Requirement:
Search the entries for the word "views" and copy each line that has it.

[Web interface edit records]
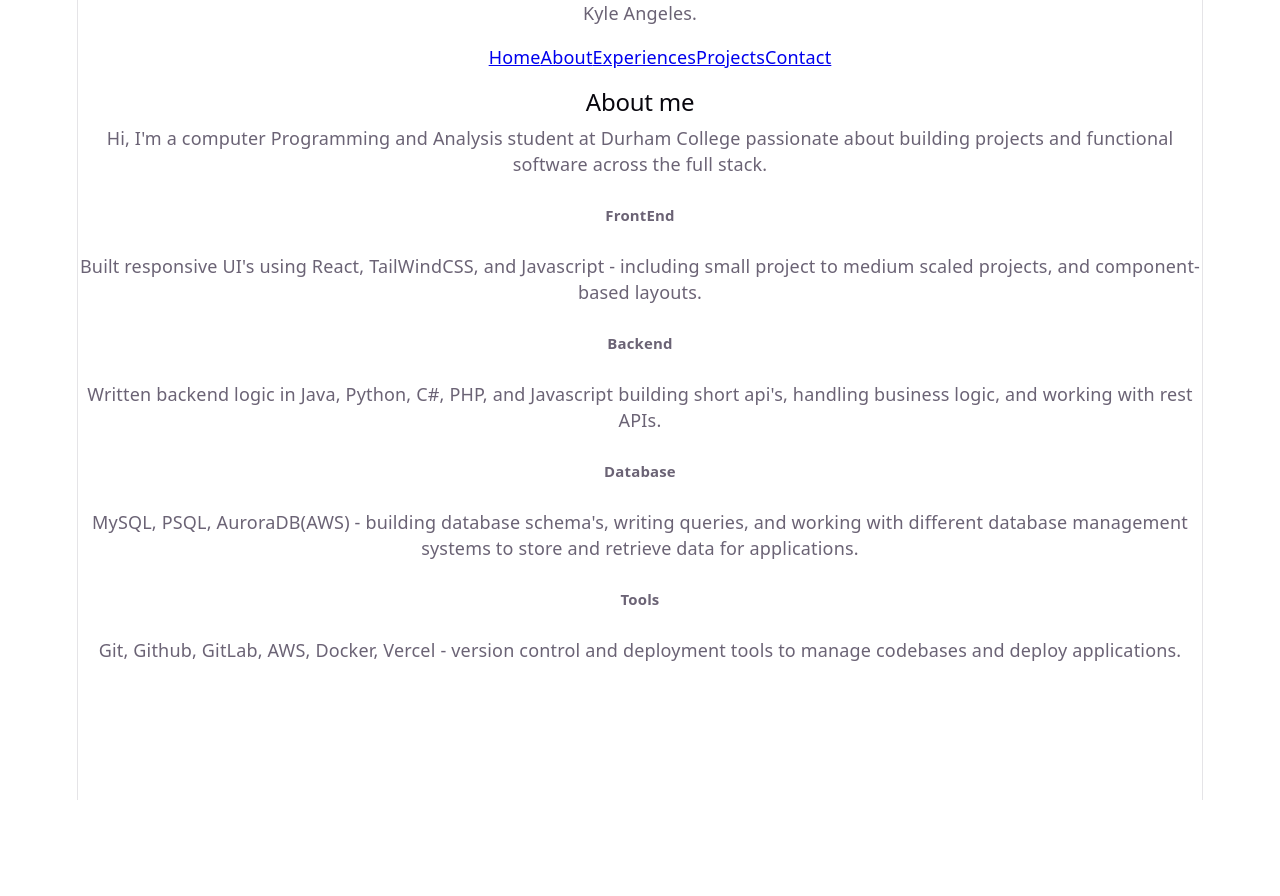
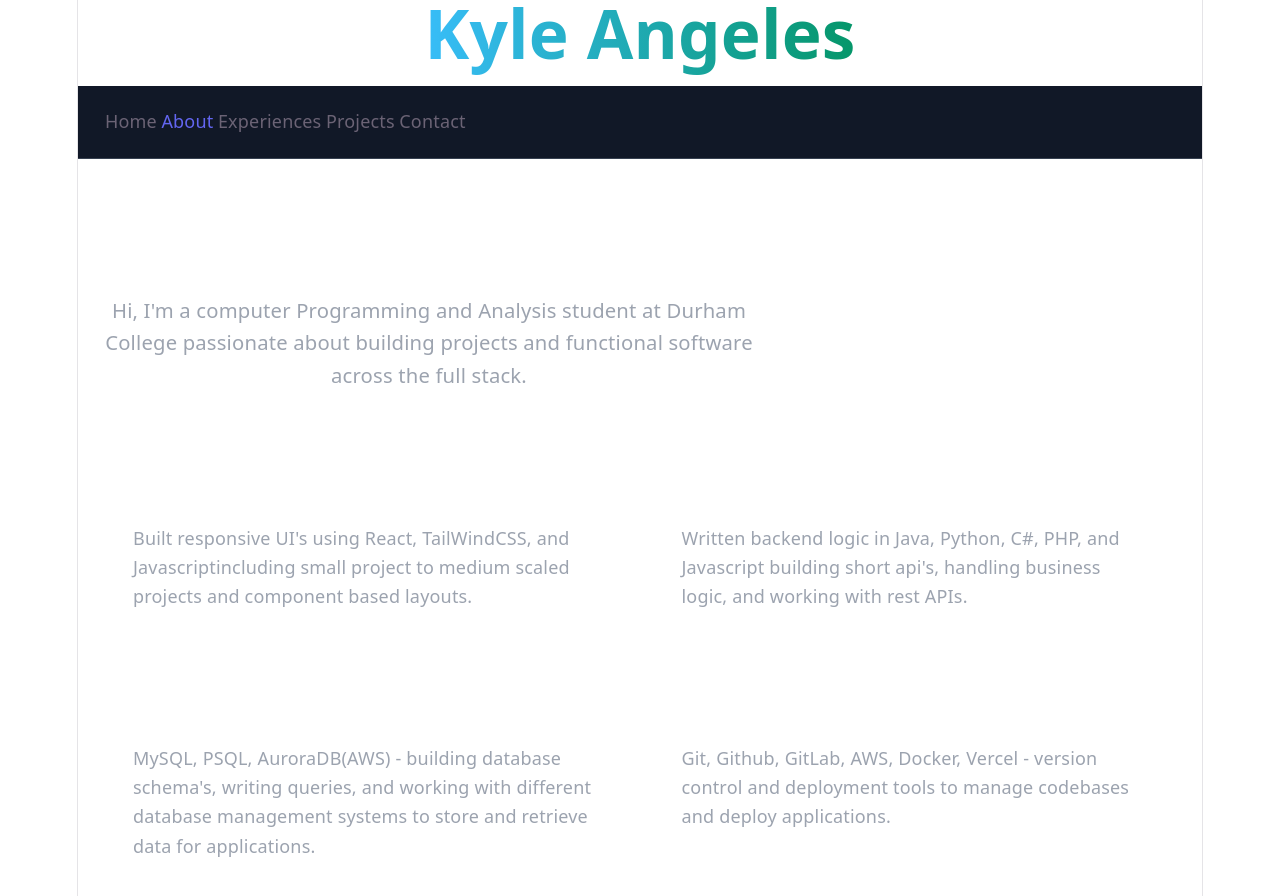
Before and after one commit to KyleKyleA/Portfolio-Website-Revamped-V2, a React (Vite) app in the folder portfolio-v2/portfolio-v2/: page /about in a window 1280 px wide. Shown: the top 896 px of the page. Before the commit the page ends 800 px from the top, so only its background shows below. Built offline with nearby package versions, Linux system fonts and the light colour scheme.

Commit message:
trying to fix tailwindcss shaders but everything else seems to be working for now

```diff
--- a/portfolio-v2/portfolio-v2/package.json
+++ b/portfolio-v2/portfolio-v2/package.json
@@ -10,6 +10,7 @@
     "preview": "vite preview"
   },
   "dependencies": {
+    "path": "^0.12.7",
     "react": "^19.2.5",
     "react-dom": "^19.2.5",
     "react-router-dom": "^7.14.2",
--- a/portfolio-v2/portfolio-v2/src/App.jsx
+++ b/portfolio-v2/portfolio-v2/src/App.jsx
@@ -12,6 +12,7 @@
 // Projects whether it's class projects or personal projects
 // Home -> Intro
 
+import Card from "./components/Card.jsx";
 import ContactForm from "./components/ContactForm.jsx";
 import React from 'react';
 import NavBar from "./components/NavBar.jsx";
@@ -64,6 +65,16 @@ function App() {
   return (
     <>
       <SimpleErrorBoundary>
+        <Routes>
+        <Route element={<AppLayout />}>
+          <Route path="/" element={<Home />} />
+          <Route path="/about" element={<About />} />
+          <Route path="/experiences" element={<Experiences />} />
+          <Route path="/projects" element={<Projects />} />
+          <Route path="/contact" element={<Contact />} />
+          <Route path="*" element={<NotFound />} />
+        </Route>
+      </Routes>
 
       </SimpleErrorBoundary>
 
--- /dev/null
+++ b/portfolio-v2/portfolio-v2/src/components/Card.jsx
@@ -0,0 +1,63 @@
+import { Children } from "react";
+import { useNavigate } from "react-router-dom";
+
+export function CardTitle({children}) {
+    return (
+        <h3 className="text-white text-xl font-semibold mb-2 text-left">
+            {children}
+        </h3>
+    )
+}
+
+export function CardHeader({children}) {
+    return (
+        <div>
+            {children}
+        </div>
+    )
+}
+
+export function CardContent({children}) {
+
+    return (
+        <div className="mt-4 text-left">
+            {children}
+        </div>
+    )
+}
+
+export function Card({ children }) {
+  return (
+    <div
+      style={{
+        backgroundColor: 'rgba(255,255,255,0.07)',
+        border: '1px solid rgba(255,255,255,0.12)',
+        borderRadius: '0.5rem',
+        padding: '1.5rem',
+      }}
+    >
+      {children}
+    </div>
+  )
+}
+
+export function SkillsCard({title, description, link}) {
+
+
+    const navigate = useNavigate();
+
+
+    return (
+
+        <div onClick={() => navigate(link)} className="border-white/10 rounded-lg p-6 cursor-pointer hover:bg-primary/30 transition duration-300">
+
+
+                <h3 className="text-white text-xl font-semibold mb-2">{title}</h3>
+                <p className="text-gray-400 text-base leading-relaxed">{description}</p>
+
+        </div>
+    )
+}
+
+
+export default Card;
--- a/portfolio-v2/portfolio-v2/src/views/About.jsx
+++ b/portfolio-v2/portfolio-v2/src/views/About.jsx
@@ -3,7 +3,30 @@
 // Date-Written: 4/29/26
 // Description: This file will render in the about me section for the users to view
 // about myself and what i do.
+import { Card, CardContent, CardHeader, CardTitle } from "../components/Card.jsx";
 
+const skills = [
+
+    {
+        title: "Frontend",
+        description:
+            "Built responsive UI's using React, TailWindCSS, and Javascript" +
+            "including small project to medium scaled projects and component based layouts.",
+    },
+    {
+        title: "Backend",
+        description: " Written backend logic in Java, Python, C#, PHP, and Javascript" + " building short api's, handling business logic, and working with rest APIs.",
+    },
+    {
+        title: "Database",
+        description: "MySQL, PSQL, AuroraDB(AWS) - building database schema's, writing queries, and working with different database management systems to store and retrieve data for applications.",
+    },
+    {
+        title: "Tools",
+        description: "Git, Github, GitLab, AWS, Docker, Vercel - version control and deployment tools to manage codebases and deploy applications."
+    },
+
+]
 
 function About() {
 
@@ -11,7 +34,7 @@ function About() {
     return(
 
 
-        <div className="max-w-3xl mx-auto px-6 pt-16 pb-16">
+        <div className="max-w-5xl mx-auto px-6 pt-16 pb-16">
 
 
         {/* Heading */}
@@ -21,41 +44,29 @@ function About() {
             passionate about building projects and functional software across the full stack.
         </p>
 
-        <div className="grid grid-cols-1 gap-6 sm:grid-cols-3">
-
-                {/* Frontend */}
-                <h5 class="mb-3 text-2xl font-semibold tracking-tight text-heading leading-8">FrontEnd </h5>
-                <p className="text-lg text-gray-400 leading-relaxed mb-8 max-w-xl">
-                    Built responsive UI's using React, TailWindCSS, and Javascript - including
-                    small project to medium scaled projects, and component-based layouts.
-                </p>
-
-
-                {/* Backend */}
-                <h5 class="mb-3 text-2xl font-semibold tracking-tight text-heading leading-8">Backend </h5>
-                <p className="text-lg text-gray-400 leading-relaxed mb-8 max-w-xl">
-                   Written backend logic in Java, Python, C#, PHP, and Javascript
-                   building short api's, handling business logic, and working with rest APIs.
-                </p>
 
 
 
-                {/* Databases */}
-                <h5 class="mb-3 text-2xl font-semibold tracking-tight text-heading leading-8">Database </h5>
-                <p className="text-lg text-gray-400 leading-relaxed mb-8 max-w-xl">
-                    MySQL, PSQL, AuroraDB(AWS) - building database schema's, writing queries, and working with different database management systems to store and retrieve data for applications.
-                </p>
 
 
-                {/* Tools */}
-                <h5 class="mb-3 text-2xl font-semibold tracking-tight text-heading leading-8">Tools </h5>
-                <p className="text-lg text-gray-400 leading-relaxed mb-8 max-w-xl">
-                    Git, Github, GitLab, AWS, Docker, Vercel - version control and deployment tools to manage codebases and deploy applications.
-                </p>
+     {/* Skills Grid */}
+      <div className="grid grid-cols-2 gap-6">
+        {skills.map((skill) => (
+          <Card key={skill.title}>
+            <CardHeader>
+              <CardTitle>{skill.title}</CardTitle>
+            </CardHeader>
+            <CardContent>
+              <p className="text-gray-400 text-base leading-relaxed">
+                {skill.description}
+              </p>
+            </CardContent>
+          </Card>
+        ))}
+      </div>
 
-            </div>
-        </div>
-);
+    </div>
+  )
 }
 
 
--- a/portfolio-v2/portfolio-v2/src/views/AppLayout.jsx
+++ b/portfolio-v2/portfolio-v2/src/views/AppLayout.jsx
@@ -5,8 +5,8 @@ import { Outlet } from "react-router-dom";
 function AppLayout() {
     return (
         <>
-        <header className="mb-4 text-3xl font-bold text-heading md:text-5xl lg:text-6xl"><span class="text-transparent bg-clip-text bg-gradient-to-r to-emerald-600 from-sky-400">Kyle</span> Angeles.
-
+        <header className="mb-4 text-3xl font-bold text-heading md:text-5xl lg:text-6xl">
+            <span className="text-transparent bg-clip-text bg-gradient-to-r to-emerald-600 from-sky-400">Kyle Angeles</span>
         </header>
 
 
@@ -14,7 +14,7 @@ function AppLayout() {
         <NavBar />
 
 
-        <main className="container py-4">
+        <main className="w-full">
             <Outlet/>
         </main>
         </>
--- /dev/null
+++ b/portfolio-v2/portfolio-v2/tailwind.config.js
@@ -0,0 +1,16 @@
+export default {
+  content: [
+    "./index.html",
+    "./src/**/*.{js,ts,jsx,tsx}",
+  ],
+  theme: {
+    extend: {
+      colors: {
+        primary: {
+          DEFAULT: '#6366f1', // indigo — change to any color you want
+        }
+      }
+    },
+  },
+  plugins: [],
+}
--- a/portfolio-v2/portfolio-v2/vite.config.js
+++ b/portfolio-v2/portfolio-v2/vite.config.js
@@ -1,10 +1,12 @@
-import tailwindcss from '@tailwindcss/vite';
 import { defineConfig } from 'vite'
 import react from '@vitejs/plugin-react'
+import path from 'path'
 
-// https://vite.dev/config/
 export default defineConfig({
-  plugins: [react(),
-    tailwindcss(),
-  ],
+  plugins: [react()],
+  resolve: {
+    alias: {
+      "@": path.resolve(__dirname, "./src"),
+    },
+  },
 })
```
Also changed, not shown: portfolio-v2/portfolio-v2/tailwindcss.config.js (deleted, +0 -11 lines), 1 other file (tests, documents, lock files or other folders).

Output of the exercise:
--- a/portfolio-v2/portfolio-v2/src/views/About.jsx
+++ b/portfolio-v2/portfolio-v2/src/views/About.jsx
--- a/portfolio-v2/portfolio-v2/src/views/AppLayout.jsx
+++ b/portfolio-v2/portfolio-v2/src/views/AppLayout.jsx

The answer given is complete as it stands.